There are people living who would rather die…
They need you, they need me, they need Christ;
And their Christian neighbours simply pass them by…
They need you, they need me, they need Christ.
There are people sitting by a silent phone,
People cold and hungry, people left alone,
Suicides for reasons that remain unknown:
They need you, they need me, they need Christ.

There’s the prostitute and there’s the prisoner too…
They need you, they need me, they need Christ;
There’s the ‘skid row’ fella who has lost a shoe…
They need you, they need me, they need Christ.
The compulsive gambler dreaming of his yacht,
And the lad that’s stealing just to get his ‘shot’,
And the kid that’s pregnant and pretends she’s not:
They need you, they need me, they need Christ.

There are runaways who want a place to go…
They need you, they need me, they need Christ;
There are alcoholics who don’t seem to know…
They need you, they need me, they need Christ;
There are God-less people who have lost their way,
And they need God’s love but they’re afraid to say.
If we close our eyes perhaps they’ll go away
Without you, without me, without Christ;

They need you, they need me, they need Christ.

Imagine a man who…

  • Graduated from university with a first class honours degree.
  • Worked for Rolls Royce.
  • Became a further education lecturer, teaching mathematics and science.
  • Served on his local council as a councillor for many years.
  • Played several musical instruments and was well known in the jazz and big band scene.
  • Composed and arranged music for bands/groups/ensembles/individuals.
  • Avid football fan.

Now imagine another man – This man…

  • Spends most of his time in bed.
  • When up, struggles to stay awake.
  • Is dizzy whenever he stands up.
  • Rarely goes out the house.
  • Doesn’t recognise people or places he knows well.
  • Struggles to remember what he’s been told just a few minutes earlier.
  • Has difficultly distinguishing between reality and fiction. i.e. He’s adamant about some things which we know are not real.
  • Has lost some of the ability to perform everyday tasks.

So who are these men I’ve described? Well both are the same man, and that man is my Dad!

The first man I described was my Dad prior to the onset of vascular dementia, while the second is a current description of him.

Dementia is one of those illnesses which I think unless you’re directly affected by it, will think it’s just a big word for someone who’s forgetful…if only!

Life has been drastically changed in the last year for both my Mum and my Dad, as my Dad’s dementia has quickly progressed to it’s current state. Mum now has help Dad with most things as well as explain the same things over and over again to him.

It’s sad to see someone you know and love deteriorating before your eyes, especially as there is nothing we can do to prevent it. However I think what makes it even harder for my Mum in particular, is the fact that my Dad was obviously a very clever guy, but this illness has now reduced him to someone who doesn’t even recognise family or friends anymore.

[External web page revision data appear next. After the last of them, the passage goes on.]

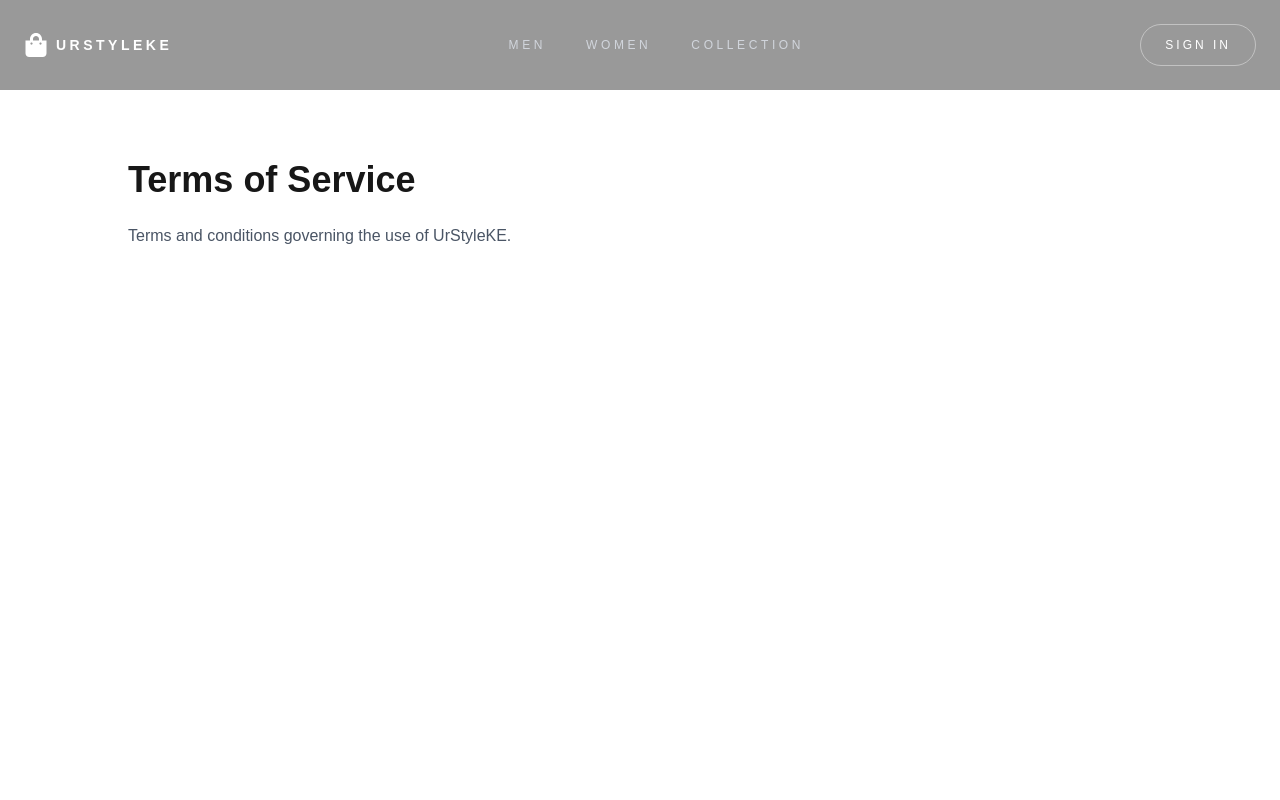
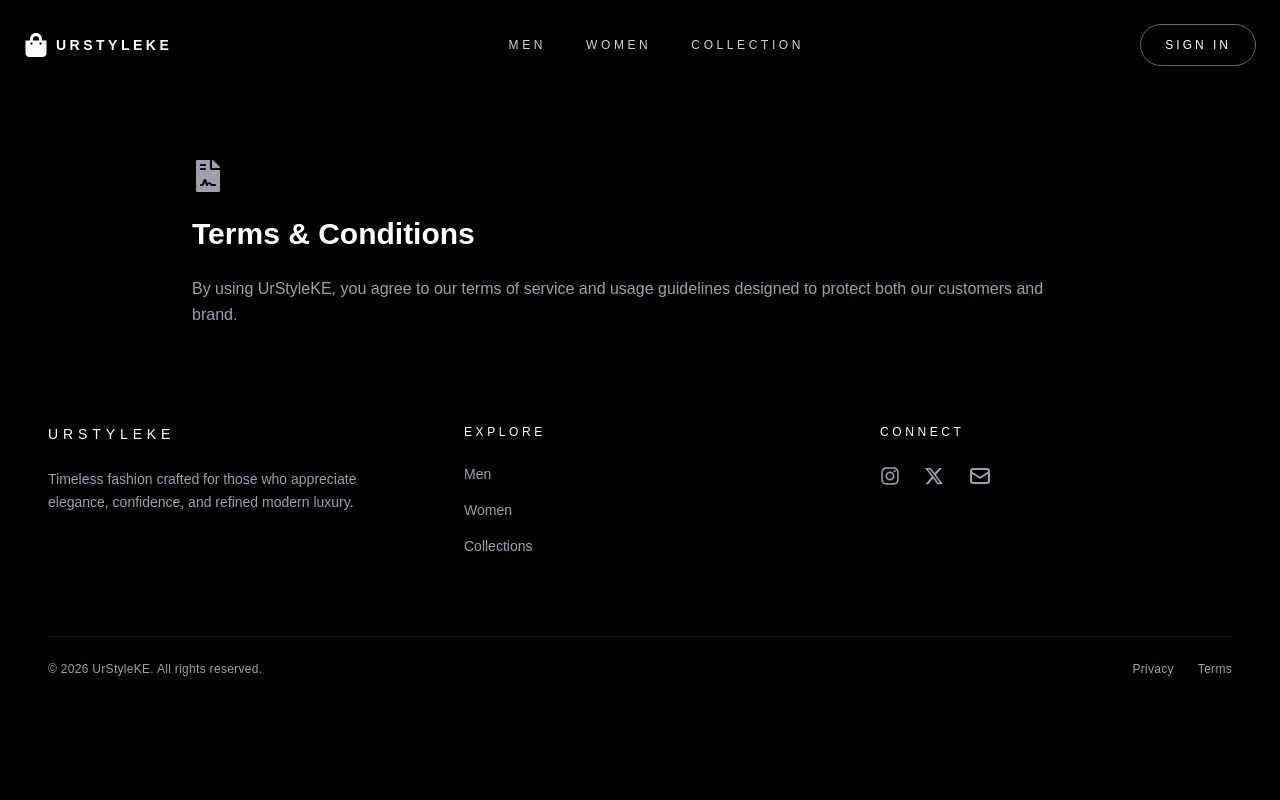
Before and after one commit to Griffinsshem/urstyleke2, a Next.js app in the folder frontend/: page /terms in a window 1280 px wide. Shown: the top 800 px of the page. Built offline with nearby package versions, Linux system fonts and the light colour scheme.

Commit message:
feat(legal): add terms and conditions page

```diff
--- a/frontend/src/app/terms/page.jsx
+++ b/frontend/src/app/terms/page.jsx
@@ -1,19 +1,24 @@
+import { FaFileContract } from "react-icons/fa";
 import Navbar from "@/components/Navbar";
 import Footer from "@/components/Footer";
 
 export default function TermsPage() {
   return (
-    <>
+    <section className="min-h-screen bg-black text-white px-6 pt-40 pb-32">
       <Navbar />
-      <main className="min-h-screen bg-white pt-40 px-6">
-        <div className="max-w-5xl mx-auto">
-          <h1 className="text-4xl font-bold mb-6">Terms of Service</h1>
-          <p className="text-gray-600">
-            Terms and conditions governing the use of UrStyleKE.
-          </p>
-        </div>
-      </main>
+      <div className="max-w-4xl mx-auto">
+        <FaFileContract className="mb-6 w-8 h-8 text-gray-400" />
+
+        <h1 className="text-3xl font-bold mb-6">
+          Terms & Conditions
+        </h1>
+
+        <p className="text-gray-400 leading-relaxed">
+          By using UrStyleKE, you agree to our terms of service and usage
+          guidelines designed to protect both our customers and brand.
+        </p>
+      </div>
       <Footer />
-    </>
+    </section>
   );
 }
```
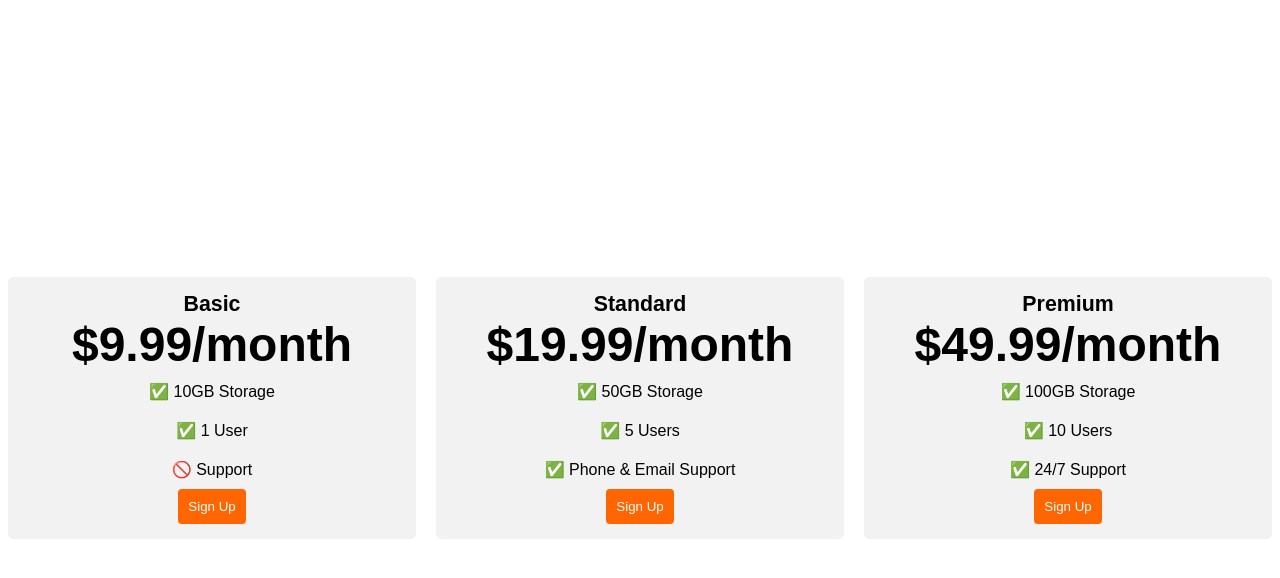
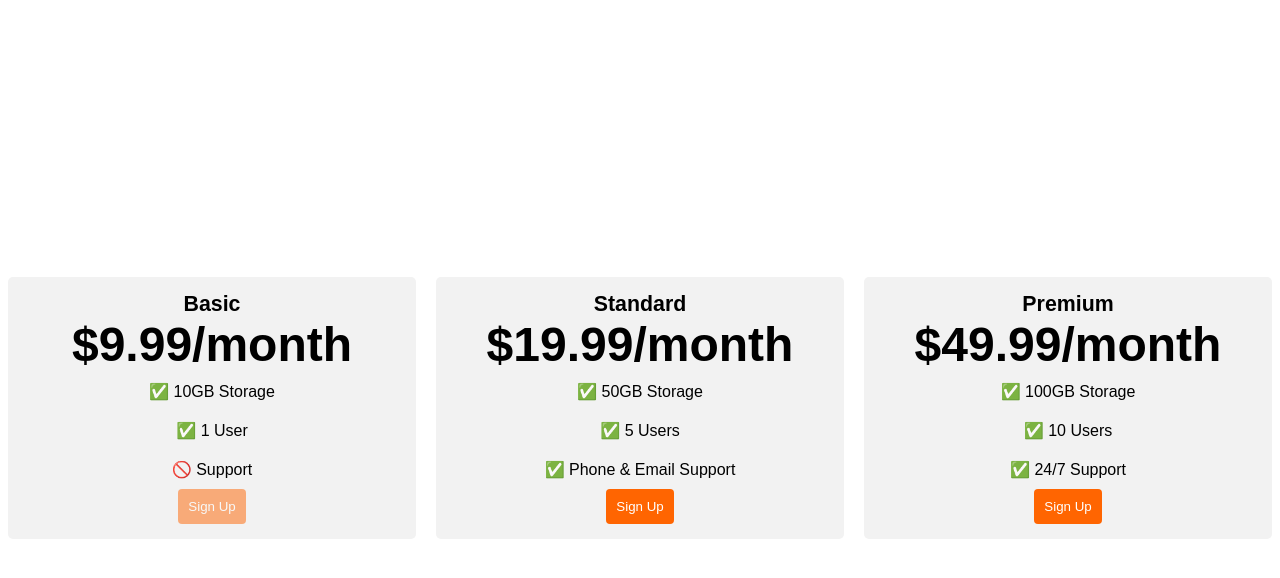
Before and after one commit to Bllyashanka/PriceTablePractice, a plain HTML site: page index.html in a window 1280 px wide. In both pictures the pointer is over the button 211 px from the left and 506 px from the top of the page. Drawn offline with Linux system fonts and the light colour scheme; a web font is replaced by a local one.

Commit message:
added button animation

```diff
--- a/css/style.css
+++ b/css/style.css
@@ -43,7 +43,16 @@
     padding: 10px;
     border-radius: 4px;
     color: white;
+    transition: 0.2s ease-out;
+
 }
+
+.plan-button:hover{
+    opacity: 0.5;
+    cursor: pointer;
+}
+
+
 
 @media (max-width: 1250px) {
     .pricing-container{
```
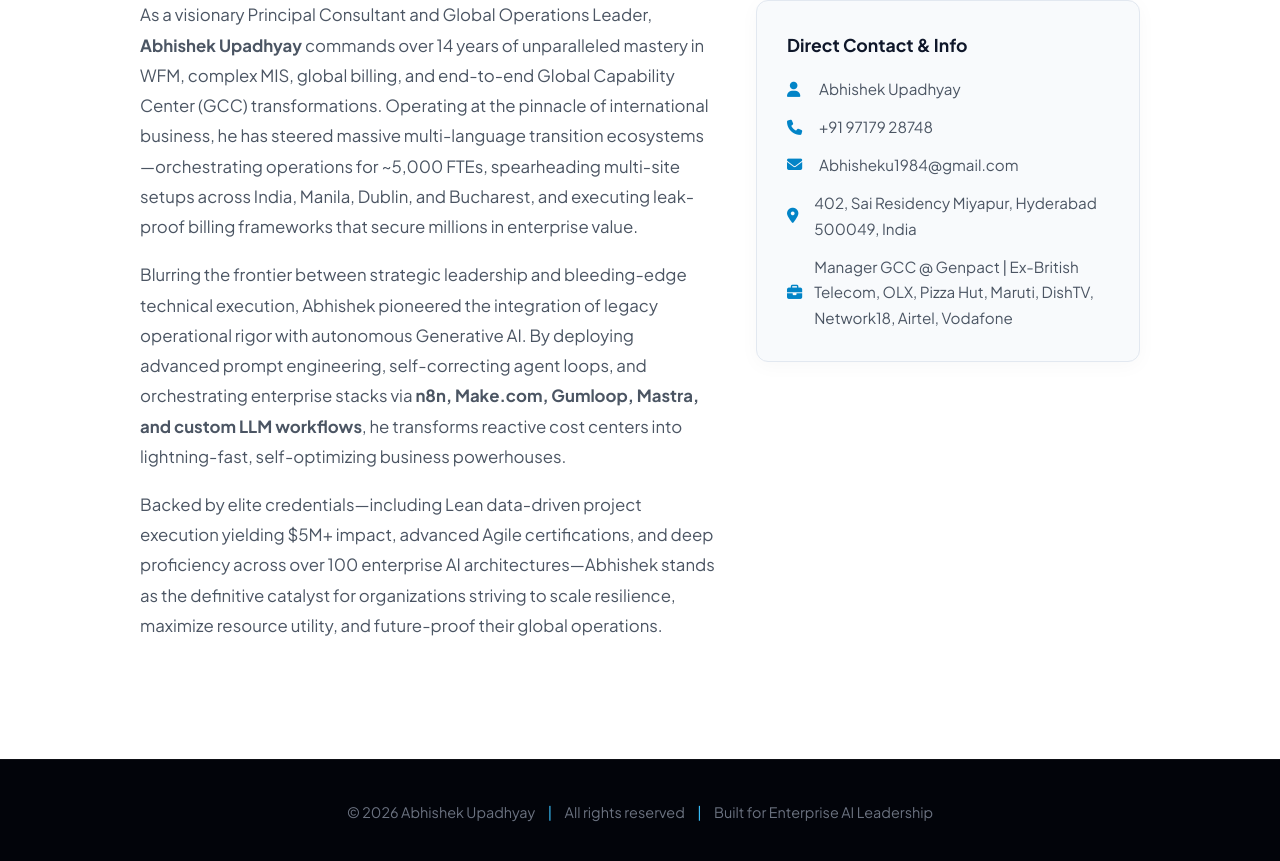
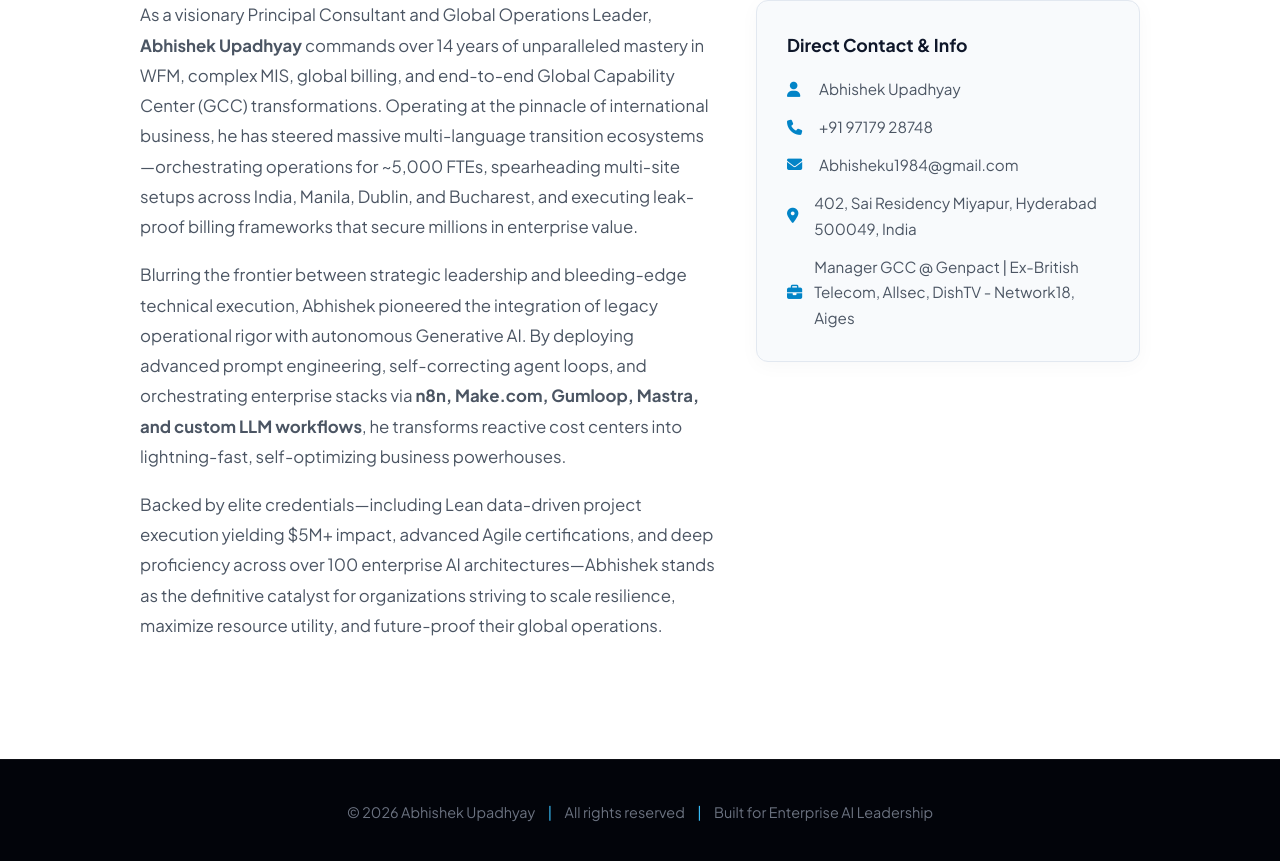
Before and after one commit to abhisheku1984/AbhishekUpadhyay_GCCAI, a plain HTML site: page index.html in a window 1280 px wide. Shown: the part 1451-2312 px from the top of the page. Drawn offline with Linux system fonts and the light colour scheme.

Commit message:
Update index.html

```diff
--- a/index.html
+++ b/index.html
@@ -699,7 +699,7 @@
         <li><i class="fa-solid fa-phone"></i> <a href="tel:+919717928748">+91 97179 28748</a></li>
         <li><i class="fa-solid fa-envelope"></i> <a href="mailto:Abhisheku1984@gmail.com">Abhisheku1984@gmail.com</a></li>
         <li><i class="fa-solid fa-location-dot"></i> <span>402, Sai Residency Miyapur, Hyderabad 500049, India</span></li>
-        <li><i class="fa-solid fa-briefcase"></i> <span>Manager GCC @ Genpact | Ex-British Telecom, OLX, Pizza Hut, Maruti, DishTV, Network18, Airtel, Vodafone</span></li>
+        <li><i class="fa-solid fa-briefcase"></i> <span>Manager GCC @ Genpact | Ex-British Telecom, Allsec, DishTV - Network18, Aiges</span></li>
     </ul>
 </div>
             </div>
```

I find it hard when with Dad, so I can only imagine how Mum feels coping with him 24/7 – Mind you at least the doctor agreed a couple of weeks ago to try and get her some help, as personally I felt she was taking on too much as I can’t be there with her and Dad all the time.

Dad’s told Mum a number of times in the last few months that he’s not got long to go – Mum was understandably upset by this, as I was when she told me. However the doctor still tells us that other than his dementia, Dad is very well for his age, so maybe it’s just because Dad doesn’t really know what’s happening to him that he’s saying this.

Last Friday was the 25th March, and on Friday, Dad apparently asked Mum what date it was, and when she answered it was the 25th, Dad started wishing himself “Happy Birthday”…There was only one problem with this…Dad’s birthday is the 25th of April not the 25th of March! So very sad.

In closing I’d just like to ask you to pray for my Dad, and also for my Mum as she cares for him as dementia is more than just someone being a bit forgetful, it’s a debilatating illness that affects not only for the sufferer but also their family and friends.

In addition, please pray for all those around the world suffering from, or caring for someone with demenita, it’s a tough life, and one that everyone concerned needs our prayerful support for.